▶ [Record set]:
▬▬▬▬▬▬

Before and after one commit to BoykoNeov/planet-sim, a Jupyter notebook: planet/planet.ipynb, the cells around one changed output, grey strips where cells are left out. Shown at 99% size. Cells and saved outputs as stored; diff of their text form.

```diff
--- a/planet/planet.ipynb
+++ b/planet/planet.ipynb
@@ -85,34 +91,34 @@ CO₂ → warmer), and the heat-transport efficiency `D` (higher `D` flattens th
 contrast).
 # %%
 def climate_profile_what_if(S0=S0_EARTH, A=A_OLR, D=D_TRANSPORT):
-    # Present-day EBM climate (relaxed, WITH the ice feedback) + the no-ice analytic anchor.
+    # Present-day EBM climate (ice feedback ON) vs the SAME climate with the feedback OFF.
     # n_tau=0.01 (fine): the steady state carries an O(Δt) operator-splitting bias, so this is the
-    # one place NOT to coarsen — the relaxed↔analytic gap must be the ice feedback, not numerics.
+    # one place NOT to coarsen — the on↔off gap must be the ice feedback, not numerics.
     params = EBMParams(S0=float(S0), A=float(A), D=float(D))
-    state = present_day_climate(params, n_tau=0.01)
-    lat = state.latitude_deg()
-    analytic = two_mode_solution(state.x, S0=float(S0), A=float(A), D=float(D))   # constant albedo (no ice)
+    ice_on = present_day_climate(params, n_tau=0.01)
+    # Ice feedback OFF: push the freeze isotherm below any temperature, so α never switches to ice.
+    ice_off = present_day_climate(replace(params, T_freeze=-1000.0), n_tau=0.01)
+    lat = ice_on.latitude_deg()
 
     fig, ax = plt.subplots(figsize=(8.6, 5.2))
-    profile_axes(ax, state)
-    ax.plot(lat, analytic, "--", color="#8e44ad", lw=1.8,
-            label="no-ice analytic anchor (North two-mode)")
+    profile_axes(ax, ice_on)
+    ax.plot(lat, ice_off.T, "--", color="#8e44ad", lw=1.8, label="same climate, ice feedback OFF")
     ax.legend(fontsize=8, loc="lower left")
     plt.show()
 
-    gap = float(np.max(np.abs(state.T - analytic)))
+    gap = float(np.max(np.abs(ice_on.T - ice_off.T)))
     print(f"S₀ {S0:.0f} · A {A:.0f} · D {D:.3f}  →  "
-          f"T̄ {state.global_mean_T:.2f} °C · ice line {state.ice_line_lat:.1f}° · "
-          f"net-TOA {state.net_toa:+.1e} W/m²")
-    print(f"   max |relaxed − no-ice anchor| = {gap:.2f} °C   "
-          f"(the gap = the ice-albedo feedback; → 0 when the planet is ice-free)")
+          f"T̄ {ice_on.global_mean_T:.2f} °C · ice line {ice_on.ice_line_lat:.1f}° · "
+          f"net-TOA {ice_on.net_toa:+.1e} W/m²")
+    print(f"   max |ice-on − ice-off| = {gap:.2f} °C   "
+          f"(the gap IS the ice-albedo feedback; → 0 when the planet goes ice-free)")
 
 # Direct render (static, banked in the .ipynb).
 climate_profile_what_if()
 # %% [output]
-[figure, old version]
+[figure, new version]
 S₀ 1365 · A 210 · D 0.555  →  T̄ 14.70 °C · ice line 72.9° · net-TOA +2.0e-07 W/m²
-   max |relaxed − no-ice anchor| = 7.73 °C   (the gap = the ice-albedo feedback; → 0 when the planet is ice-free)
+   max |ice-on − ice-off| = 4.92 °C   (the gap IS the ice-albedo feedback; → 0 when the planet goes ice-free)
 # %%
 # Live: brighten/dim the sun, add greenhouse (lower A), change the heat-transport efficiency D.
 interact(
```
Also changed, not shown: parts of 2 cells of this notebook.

▬▬▬▬▬▬

▶ [Problem to work on]:
Please write the full listing out again, exactly.

▶ [Output for this task]:
Before and after one commit to BoykoNeov/planet-sim, a Jupyter notebook: planet/planet.ipynb, the cells around one changed output, grey strips where cells are left out. Shown at 99% size. Cells and saved outputs as stored; diff of their text form.

```diff
--- a/planet/planet.ipynb
+++ b/planet/planet.ipynb
@@ -85,34 +91,34 @@ CO₂ → warmer), and the heat-transport efficiency `D` (higher `D` flattens th
 contrast).
 # %%
 def climate_profile_what_if(S0=S0_EARTH, A=A_OLR, D=D_TRANSPORT):
-    # Present-day EBM climate (relaxed, WITH the ice feedback) + the no-ice analytic anchor.
+    # Present-day EBM climate (ice feedback ON) vs the SAME climate with the feedback OFF.
     # n_tau=0.01 (fine): the steady state carries an O(Δt) operator-splitting bias, so this is the
-    # one place NOT to coarsen — the relaxed↔analytic gap must be the ice feedback, not numerics.
+    # one place NOT to coarsen — the on↔off gap must be the ice feedback, not numerics.
     params = EBMParams(S0=float(S0), A=float(A), D=float(D))
-    state = present_day_climate(params, n_tau=0.01)
-    lat = state.latitude_deg()
-    analytic = two_mode_solution(state.x, S0=float(S0), A=float(A), D=float(D))   # constant albedo (no ice)
+    ice_on = present_day_climate(params, n_tau=0.01)
+    # Ice feedback OFF: push the freeze isotherm below any temperature, so α never switches to ice.
+    ice_off = present_day_climate(replace(params, T_freeze=-1000.0), n_tau=0.01)
+    lat = ice_on.latitude_deg()
 
     fig, ax = plt.subplots(figsize=(8.6, 5.2))
-    profile_axes(ax, state)
-    ax.plot(lat, analytic, "--", color="#8e44ad", lw=1.8,
-            label="no-ice analytic anchor (North two-mode)")
+    profile_axes(ax, ice_on)
+    ax.plot(lat, ice_off.T, "--", color="#8e44ad", lw=1.8, label="same climate, ice feedback OFF")
     ax.legend(fontsize=8, loc="lower left")
     plt.show()
 
-    gap = float(np.max(np.abs(state.T - analytic)))
+    gap = float(np.max(np.abs(ice_on.T - ice_off.T)))
     print(f"S₀ {S0:.0f} · A {A:.0f} · D {D:.3f}  →  "
-          f"T̄ {state.global_mean_T:.2f} °C · ice line {state.ice_line_lat:.1f}° · "
-          f"net-TOA {state.net_toa:+.1e} W/m²")
-    print(f"   max |relaxed − no-ice anchor| = {gap:.2f} °C   "
-          f"(the gap = the ice-albedo feedback; → 0 when the planet is ice-free)")
+          f"T̄ {ice_on.global_mean_T:.2f} °C · ice line {ice_on.ice_line_lat:.1f}° · "
+          f"net-TOA {ice_on.net_toa:+.1e} W/m²")
+    print(f"   max |ice-on − ice-off| = {gap:.2f} °C   "
+          f"(the gap IS the ice-albedo feedback; → 0 when the planet goes ice-free)")
 
 # Direct render (static, banked in the .ipynb).
 climate_profile_what_if()
 # %% [output]
-[figure, old version]
+[figure, new version]
 S₀ 1365 · A 210 · D 0.555  →  T̄ 14.70 °C · ice line 72.9° · net-TOA +2.0e-07 W/m²
-   max |relaxed − no-ice anchor| = 7.73 °C   (the gap = the ice-albedo feedback; → 0 when the planet is ice-free)
+   max |ice-on − ice-off| = 4.92 °C   (the gap IS the ice-albedo feedback; → 0 when the planet goes ice-free)
 # %%
 # Live: brighten/dim the sun, add greenhouse (lower A), change the heat-transport efficiency D.
 interact(
```
Also changed, not shown: parts of 2 cells of this notebook.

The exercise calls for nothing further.